14 May 2014 23:59 UTC
13 June 2014 23:59 UTC
Staff Report Due
4 July 2014 23:59 UTC
Report of Public Comments
- English [PDF, 415 KB]
- Français [PDF, 428 KB]
- Español [PDF, 415 KB]
- Русский [PDF, 560 KB]
- Português [PDF, 414 KB]
- 简体中文 [PDF, 509 KB]
- العربية [PDF, 425 KB]
This is a report about supporting the domain name industry in underserved regions, prepared by ICANN staff for public comment.
Section I: Description and Explanation
ICANN is exploring ideas and strategies to help promote the domain name industry in regions that have typically been underserved. In particular, ICANN is looking at existing barriers to Registrar Accreditation and operation and considering ways that these challenges might be mitigated. Public comments on this report will be used to determine next steps to support the domain name industry in underserved regions.
As of 16 April 2014, there were 1,010 ICANN-accredited Registrars. Of those, seven are located in Africa. Fourteen are located in the Middle East.
Barriers to participation in domain name industry business in regions such as Africa and the Middle East are complex and some cannot be addressed by ICANN without coordination with the greater community. Many of these issues have been recognized and discussed for some time. ICANN staff is therefore seeking input to determine how best to transform this discussion into concrete results.
Section II: Background
To encourage participation of developing countries to date, ICANN has, for example, created a fellowship program, participated in many regional meetings and increased the availability of translated materials and interpretation services, engendering participation within ICANN.
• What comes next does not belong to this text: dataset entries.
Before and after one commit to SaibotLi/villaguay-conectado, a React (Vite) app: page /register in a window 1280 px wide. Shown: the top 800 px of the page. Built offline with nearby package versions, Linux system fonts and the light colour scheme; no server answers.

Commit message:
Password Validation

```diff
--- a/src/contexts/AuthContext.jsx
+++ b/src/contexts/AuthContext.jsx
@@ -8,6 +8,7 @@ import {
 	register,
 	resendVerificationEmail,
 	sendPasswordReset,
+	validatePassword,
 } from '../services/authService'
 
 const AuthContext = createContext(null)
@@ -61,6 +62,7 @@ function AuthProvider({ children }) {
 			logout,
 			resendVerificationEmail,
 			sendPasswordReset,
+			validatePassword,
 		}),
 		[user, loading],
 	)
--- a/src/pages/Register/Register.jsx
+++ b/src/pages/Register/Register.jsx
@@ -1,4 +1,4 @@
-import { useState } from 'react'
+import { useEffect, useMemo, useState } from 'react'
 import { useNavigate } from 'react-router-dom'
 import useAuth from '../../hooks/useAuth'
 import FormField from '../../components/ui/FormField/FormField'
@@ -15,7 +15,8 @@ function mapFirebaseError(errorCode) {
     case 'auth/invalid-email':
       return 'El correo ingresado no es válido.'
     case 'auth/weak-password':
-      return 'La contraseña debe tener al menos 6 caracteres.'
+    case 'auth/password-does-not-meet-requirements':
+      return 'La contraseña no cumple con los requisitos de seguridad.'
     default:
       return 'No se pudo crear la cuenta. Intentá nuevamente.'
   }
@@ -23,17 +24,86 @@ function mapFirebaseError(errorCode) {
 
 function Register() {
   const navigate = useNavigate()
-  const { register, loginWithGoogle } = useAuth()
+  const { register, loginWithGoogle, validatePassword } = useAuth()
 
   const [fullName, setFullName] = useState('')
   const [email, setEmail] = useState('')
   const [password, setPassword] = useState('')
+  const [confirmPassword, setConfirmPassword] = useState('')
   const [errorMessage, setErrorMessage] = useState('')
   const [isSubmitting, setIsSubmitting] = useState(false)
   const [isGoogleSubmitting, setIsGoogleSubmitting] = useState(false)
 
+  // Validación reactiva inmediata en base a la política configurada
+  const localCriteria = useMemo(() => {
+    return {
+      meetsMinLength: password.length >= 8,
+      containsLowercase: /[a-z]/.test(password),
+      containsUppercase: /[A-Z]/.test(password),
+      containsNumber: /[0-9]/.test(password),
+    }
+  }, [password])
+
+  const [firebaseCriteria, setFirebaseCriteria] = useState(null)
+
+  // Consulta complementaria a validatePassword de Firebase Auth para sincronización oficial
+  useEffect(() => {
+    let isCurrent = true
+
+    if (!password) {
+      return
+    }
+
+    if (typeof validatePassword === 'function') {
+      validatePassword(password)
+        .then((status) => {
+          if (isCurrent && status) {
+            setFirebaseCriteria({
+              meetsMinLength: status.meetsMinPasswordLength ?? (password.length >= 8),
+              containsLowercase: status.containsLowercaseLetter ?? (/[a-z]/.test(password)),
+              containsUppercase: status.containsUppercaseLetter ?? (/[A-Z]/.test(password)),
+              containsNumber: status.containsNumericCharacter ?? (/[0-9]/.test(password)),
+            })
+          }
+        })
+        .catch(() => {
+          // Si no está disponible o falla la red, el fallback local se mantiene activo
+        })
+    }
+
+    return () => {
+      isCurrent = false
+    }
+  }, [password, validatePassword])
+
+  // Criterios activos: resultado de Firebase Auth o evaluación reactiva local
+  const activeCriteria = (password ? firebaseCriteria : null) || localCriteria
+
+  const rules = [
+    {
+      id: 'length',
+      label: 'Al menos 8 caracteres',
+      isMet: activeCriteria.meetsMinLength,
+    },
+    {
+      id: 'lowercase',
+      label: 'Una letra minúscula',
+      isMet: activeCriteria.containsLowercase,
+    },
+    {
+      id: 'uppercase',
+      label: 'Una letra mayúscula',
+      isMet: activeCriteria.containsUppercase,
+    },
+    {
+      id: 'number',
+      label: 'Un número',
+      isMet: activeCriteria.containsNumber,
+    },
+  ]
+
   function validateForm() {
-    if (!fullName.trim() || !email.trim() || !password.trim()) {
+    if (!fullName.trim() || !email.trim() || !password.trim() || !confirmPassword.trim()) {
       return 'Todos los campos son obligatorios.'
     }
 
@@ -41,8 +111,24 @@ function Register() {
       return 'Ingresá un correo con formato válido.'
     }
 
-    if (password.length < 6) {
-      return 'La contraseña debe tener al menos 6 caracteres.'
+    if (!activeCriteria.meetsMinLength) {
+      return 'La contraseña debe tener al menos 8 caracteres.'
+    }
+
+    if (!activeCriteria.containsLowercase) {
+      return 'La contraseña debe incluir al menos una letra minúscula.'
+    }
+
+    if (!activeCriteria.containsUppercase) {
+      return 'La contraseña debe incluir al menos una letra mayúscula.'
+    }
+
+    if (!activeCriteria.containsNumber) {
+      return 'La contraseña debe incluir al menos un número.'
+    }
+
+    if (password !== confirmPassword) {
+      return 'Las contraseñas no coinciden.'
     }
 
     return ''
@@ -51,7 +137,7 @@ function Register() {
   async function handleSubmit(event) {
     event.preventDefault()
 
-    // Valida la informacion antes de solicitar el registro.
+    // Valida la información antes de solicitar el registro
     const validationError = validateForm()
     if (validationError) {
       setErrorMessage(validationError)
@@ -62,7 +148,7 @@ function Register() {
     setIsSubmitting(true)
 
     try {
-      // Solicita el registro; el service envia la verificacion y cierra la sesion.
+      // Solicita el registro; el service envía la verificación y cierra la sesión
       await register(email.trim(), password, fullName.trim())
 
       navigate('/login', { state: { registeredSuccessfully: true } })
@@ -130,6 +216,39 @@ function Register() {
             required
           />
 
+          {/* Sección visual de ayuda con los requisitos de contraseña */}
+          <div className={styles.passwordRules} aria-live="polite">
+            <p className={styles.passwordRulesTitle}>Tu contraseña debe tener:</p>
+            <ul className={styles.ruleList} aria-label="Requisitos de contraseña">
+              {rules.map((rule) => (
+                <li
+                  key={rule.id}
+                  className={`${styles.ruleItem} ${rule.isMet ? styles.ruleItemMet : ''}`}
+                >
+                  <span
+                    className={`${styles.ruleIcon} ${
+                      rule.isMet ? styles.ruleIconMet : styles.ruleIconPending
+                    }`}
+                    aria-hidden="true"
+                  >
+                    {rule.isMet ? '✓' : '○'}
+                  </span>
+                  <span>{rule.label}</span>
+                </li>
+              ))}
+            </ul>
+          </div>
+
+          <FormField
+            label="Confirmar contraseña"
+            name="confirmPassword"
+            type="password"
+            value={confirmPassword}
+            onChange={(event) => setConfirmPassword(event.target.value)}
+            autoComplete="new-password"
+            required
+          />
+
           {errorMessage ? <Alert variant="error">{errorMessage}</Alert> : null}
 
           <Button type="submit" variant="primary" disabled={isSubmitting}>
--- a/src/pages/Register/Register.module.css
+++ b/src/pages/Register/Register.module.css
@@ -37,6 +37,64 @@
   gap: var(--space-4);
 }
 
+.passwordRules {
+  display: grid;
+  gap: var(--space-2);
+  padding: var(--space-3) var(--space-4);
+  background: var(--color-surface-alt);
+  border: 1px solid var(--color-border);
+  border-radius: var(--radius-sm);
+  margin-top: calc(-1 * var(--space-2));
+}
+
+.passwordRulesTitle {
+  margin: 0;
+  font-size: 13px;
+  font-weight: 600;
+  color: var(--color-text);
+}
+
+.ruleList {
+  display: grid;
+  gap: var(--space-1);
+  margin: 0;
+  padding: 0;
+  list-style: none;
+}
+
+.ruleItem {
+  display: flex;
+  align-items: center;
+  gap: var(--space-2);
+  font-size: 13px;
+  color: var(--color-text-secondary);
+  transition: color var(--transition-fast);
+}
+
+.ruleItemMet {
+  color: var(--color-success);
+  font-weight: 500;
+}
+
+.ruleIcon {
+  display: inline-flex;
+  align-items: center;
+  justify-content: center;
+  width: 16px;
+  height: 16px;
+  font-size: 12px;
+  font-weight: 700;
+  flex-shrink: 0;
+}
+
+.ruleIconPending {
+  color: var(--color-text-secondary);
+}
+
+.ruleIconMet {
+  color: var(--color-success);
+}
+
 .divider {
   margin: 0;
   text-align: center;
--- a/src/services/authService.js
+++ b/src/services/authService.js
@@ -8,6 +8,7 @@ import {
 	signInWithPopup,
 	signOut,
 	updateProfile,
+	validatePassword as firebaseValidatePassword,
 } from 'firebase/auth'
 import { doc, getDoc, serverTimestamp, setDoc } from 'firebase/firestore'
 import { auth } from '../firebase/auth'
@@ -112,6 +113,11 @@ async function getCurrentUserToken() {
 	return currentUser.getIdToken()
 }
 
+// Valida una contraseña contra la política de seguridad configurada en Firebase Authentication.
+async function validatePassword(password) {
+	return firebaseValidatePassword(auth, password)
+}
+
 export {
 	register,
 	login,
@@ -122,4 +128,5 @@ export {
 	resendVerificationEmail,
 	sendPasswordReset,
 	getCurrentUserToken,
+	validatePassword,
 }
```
Additionally, in August 2012, ICANN announced a new approach to Africa, with the support of AFRINIC, including a new initiative aimed at increasing African participation and influence within ICANN.1 A working group was created and endorsed by the African community members meeting in Prague. The working group included key players in Internet governance from different regions in Africa to contribute to the development of the new strategy. The working group selected Nii Quaynor of Ghana, a well-respected Internet leader in Africa, to lead its efforts. The working group published its report, Enhanced Registry Registrar Relationships, on 13 July 2013 (see Annex at the end of this report).
Members of the domain name industry community in the Middle East community have taken a similar approach. Middle East community members created a working group in early 2013 to develop an ICANN engagement strategy for the Middle East. The Middle East strategy identified domain name industry development as one area where more work needs to be done. ICANN has since co-sponsored a number of DNS Forum events in the Middle East, Africa, and Asia.2
ICANN recently held a session on this topic at the March 2014 ICANN meeting in Singapore.3 At the session, ICANN solicited considerable input from attendees about the challenges facing the domain name industry in underserved regions and began discussions to explore potential solutions.
2 http://blog.icann.org/2014/02/first-middle-east-dns-forum-overwhelmingly-successful/ ; http://www.internetsociety.org/news/africa-domain-name-system-forum-be-held-durban-south-africa-12-13-july-2013
Section III: Relevant Resources
The attached report [PDF, 601 KB] includes a table that summarizes input that ICANN has received regarding the challenges that face the domain name industry in underserved regions. The table is by no means exhaustive, and ICANN staff welcome input on any issue that you believe poses a barrier to domain name industry growth and participation in underserved regions.
The table identifies the relevant issue, notes where the requirement lies in relevant policies or contracts, lists solutions that have been proposed, and explores how such solutions might be implemented.
As background, the report also includes the July 2013 report, Enhanced Registry Registrar Relationships, developed by Africa Strategy working group.
ICANN Seeks Public Comment: Supporting the DNS Industry in Underserved Regions
Section IV: Additional Information